_Problem details_:
The finished copy must match the records exactly, except that it contains no pictures.

_Task input_:
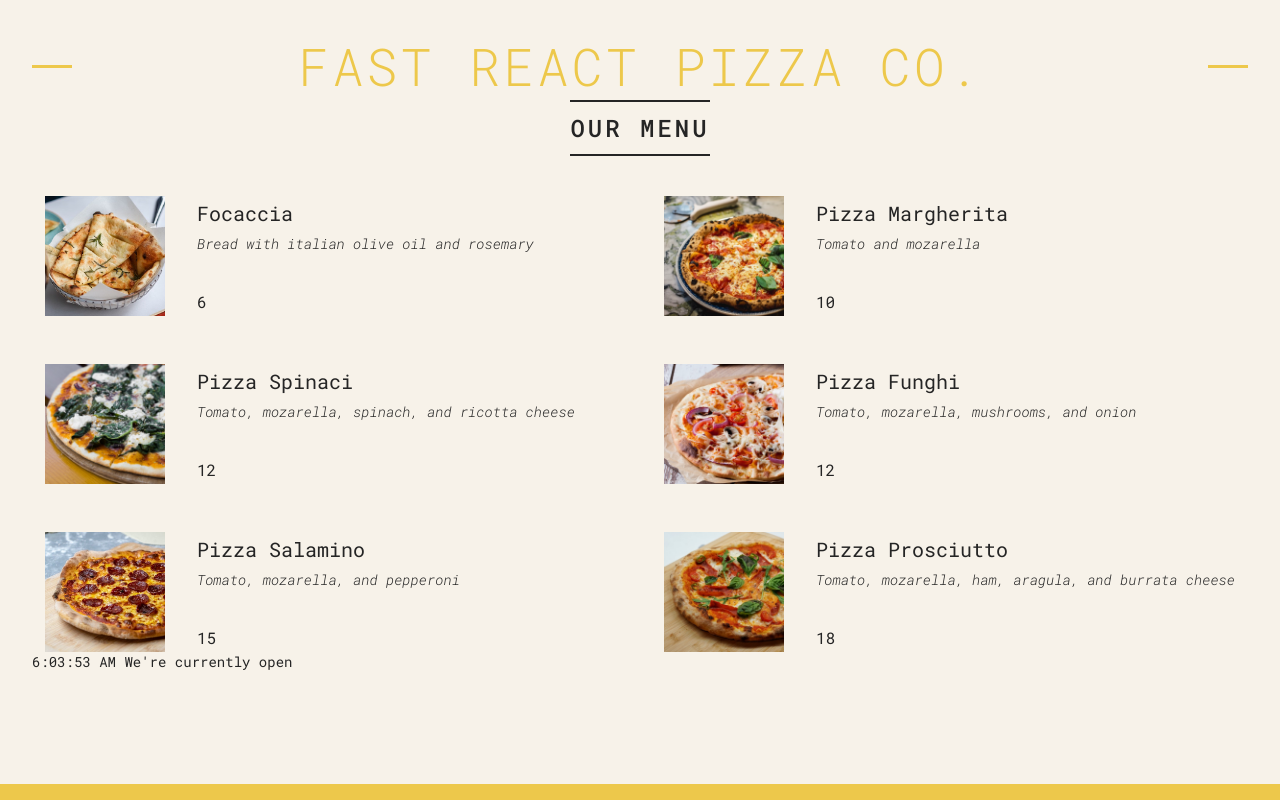
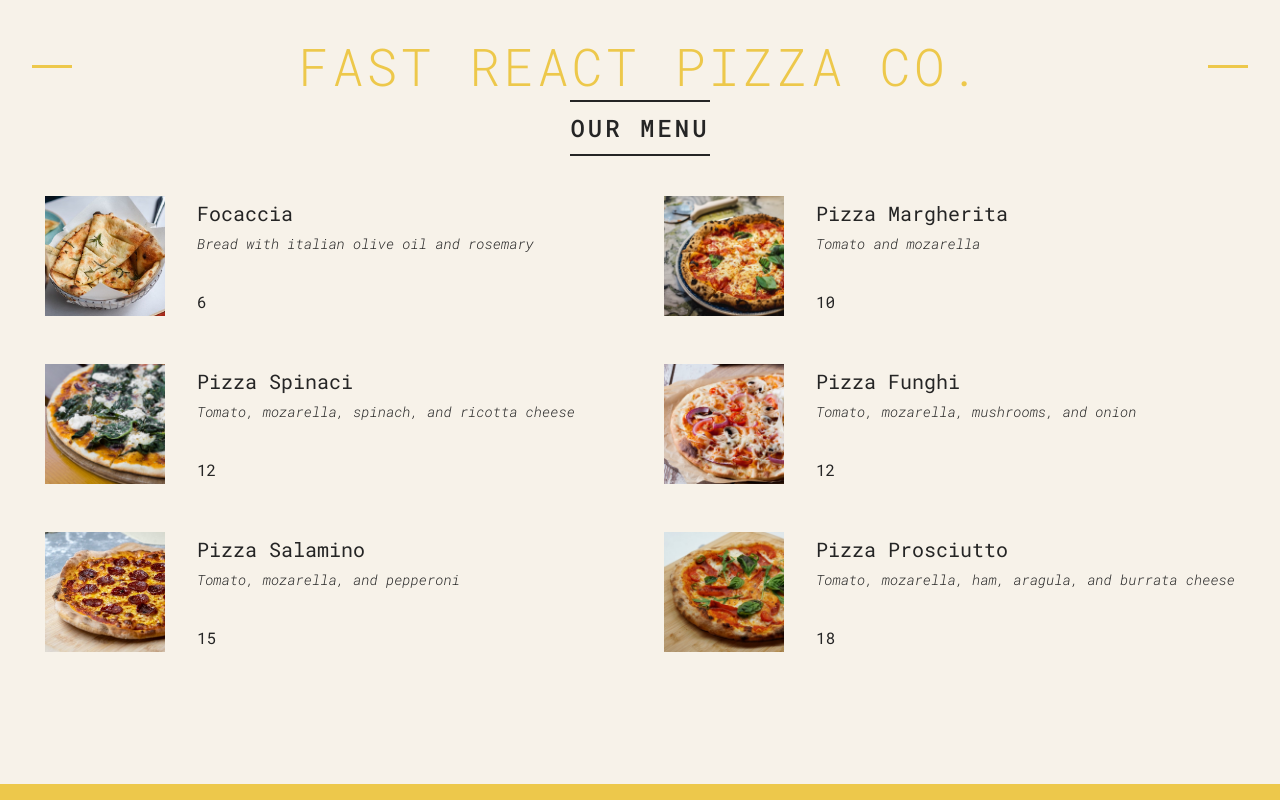
Before and after one commit to Huertz/pizza-menu, a React (Vite) app: page / in a window 1280 px wide. Built offline with nearby package versions, Linux system fonts and the light colour scheme.

Commit message:
conditional rendering

```diff
--- a/src/main.jsx
+++ b/src/main.jsx
@@ -69,6 +69,7 @@
 }
 
 function Menu() {
+  const pizzas = pizzaData;
   return (
     <main className='menu'>
       <h2>Our Menu</h2>
@@ -110,7 +111,12 @@
 
   return (
     <footer className='footer'>
-      {new Date().toLocaleTimeString()} We're currently open
+      {isOpen && (
+        <div className='order'>
+          <p>We're open until {closeHour}.00. Come visit us or order online</p>
+          <button className='btn'>Order</button>
+        </div>
+      )}
     </footer>
   );
 }
```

_Exercise response_:
Before and after one commit to Huertz/pizza-menu, a React (Vite) app: page / in a window 1280 px wide. Built offline with nearby package versions, Linux system fonts and the light colour scheme.

Commit message:
conditional rendering

```diff
--- a/src/main.jsx
+++ b/src/main.jsx
@@ -69,6 +69,7 @@
 }
 
 function Menu() {
+  const pizzas = pizzaData;
   return (
     <main className='menu'>
       <h2>Our Menu</h2>
@@ -110,7 +111,12 @@
 
   return (
     <footer className='footer'>
-      {new Date().toLocaleTimeString()} We're currently open
+      {isOpen && (
+        <div className='order'>
+          <p>We're open until {closeHour}.00. Come visit us or order online</p>
+          <button className='btn'>Order</button>
+        </div>
+      )}
     </footer>
   );
 }
```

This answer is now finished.